◆ Task to complete ◆
Output all entries exactly; images excluded.

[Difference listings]
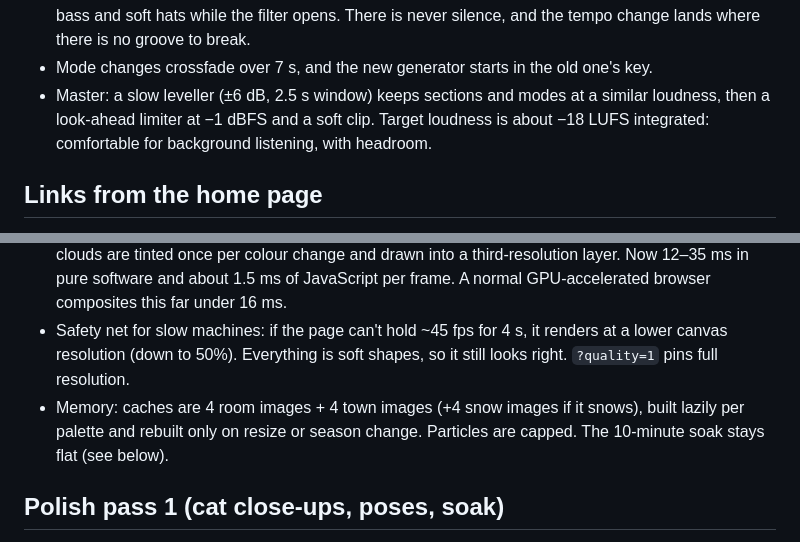
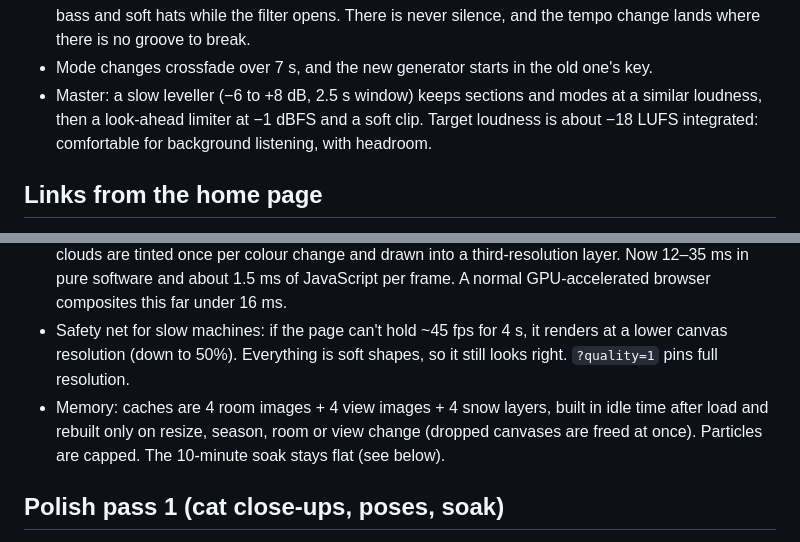
Before and after one commit to adubry75/dubry-site, a Markdown page: DECISIONS.md, 2 parts joined by grey strips. Rendered like a GitHub page.

Commit message:
DECISIONS: correct two details that later changes made stale

```diff
--- a/DECISIONS.md
+++ b/DECISIONS.md
@@ -31,7 +31,7 @@ Overnight build of `/lofi/`. Each entry is a call I made without asking, and why
   soft hats while the filter opens. There is never silence, and the tempo change lands where there is no groove
   to break.
 - Mode changes crossfade over 7 s, and the new generator starts in the old one's key.
-- Master: a slow leveller (±6 dB, 2.5 s window) keeps sections and modes at a similar loudness, then a
+- Master: a slow leveller (−6 to +8 dB, 2.5 s window) keeps sections and modes at a similar loudness, then a
   look-ahead limiter at −1 dBFS and a soft clip. Target loudness is about −18 LUFS integrated: comfortable
   for background listening, with headroom.
 
@@ -76,8 +76,8 @@ Overnight build of `/lofi/`. Each entry is a call I made without asking, and why
   A normal GPU-accelerated browser composites this far under 16 ms.
 - Safety net for slow machines: if the page can't hold ~45 fps for 4 s, it renders at a lower canvas resolution
   (down to 50%). Everything is soft shapes, so it still looks right. `?quality=1` pins full resolution.
-- Memory: caches are 4 room images + 4 town images (+4 snow images if it snows), built lazily per palette and
-  rebuilt only on resize or season change. Particles are capped. The 10-minute soak stays flat (see below).
+- Memory: caches are 4 room images + 4 view images + 4 snow layers, built in idle time after load and rebuilt only on
+  resize, season, room or view change (dropped canvases are freed at once). Particles are capped. The 10-minute soak stays flat (see below).
 
 ## Polish pass 1 (cat close-ups, poses, soak)
 - Looked at every skin awake, asleep and at night, plus the yawn, the stretch and the visitor. Fixed: the window
```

◆ Answer section ◆
Before and after one commit to adubry75/dubry-site, a Markdown page: DECISIONS.md, 2 parts joined by grey strips. Rendered like a GitHub page.

Commit message:
DECISIONS: correct two details that later changes made stale

```diff
--- a/DECISIONS.md
+++ b/DECISIONS.md
@@ -31,7 +31,7 @@ Overnight build of `/lofi/`. Each entry is a call I made without asking, and why
   soft hats while the filter opens. There is never silence, and the tempo change lands where there is no groove
   to break.
 - Mode changes crossfade over 7 s, and the new generator starts in the old one's key.
-- Master: a slow leveller (±6 dB, 2.5 s window) keeps sections and modes at a similar loudness, then a
+- Master: a slow leveller (−6 to +8 dB, 2.5 s window) keeps sections and modes at a similar loudness, then a
   look-ahead limiter at −1 dBFS and a soft clip. Target loudness is about −18 LUFS integrated: comfortable
   for background listening, with headroom.
 
@@ -76,8 +76,8 @@ Overnight build of `/lofi/`. Each entry is a call I made without asking, and why
   A normal GPU-accelerated browser composites this far under 16 ms.
 - Safety net for slow machines: if the page can't hold ~45 fps for 4 s, it renders at a lower canvas resolution
   (down to 50%). Everything is soft shapes, so it still looks right. `?quality=1` pins full resolution.
-- Memory: caches are 4 room images + 4 town images (+4 snow images if it snows), built lazily per palette and
-  rebuilt only on resize or season change. Particles are capped. The 10-minute soak stays flat (see below).
+- Memory: caches are 4 room images + 4 view images + 4 snow layers, built in idle time after load and rebuilt only on
+  resize, season, room or view change (dropped canvases are freed at once). Particles are capped. The 10-minute soak stays flat (see below).
 
 ## Polish pass 1 (cat close-ups, poses, soak)
 - Looked at every skin awake, asleep and at night, plus the yawn, the stretch and the visitor. Fixed: the window
```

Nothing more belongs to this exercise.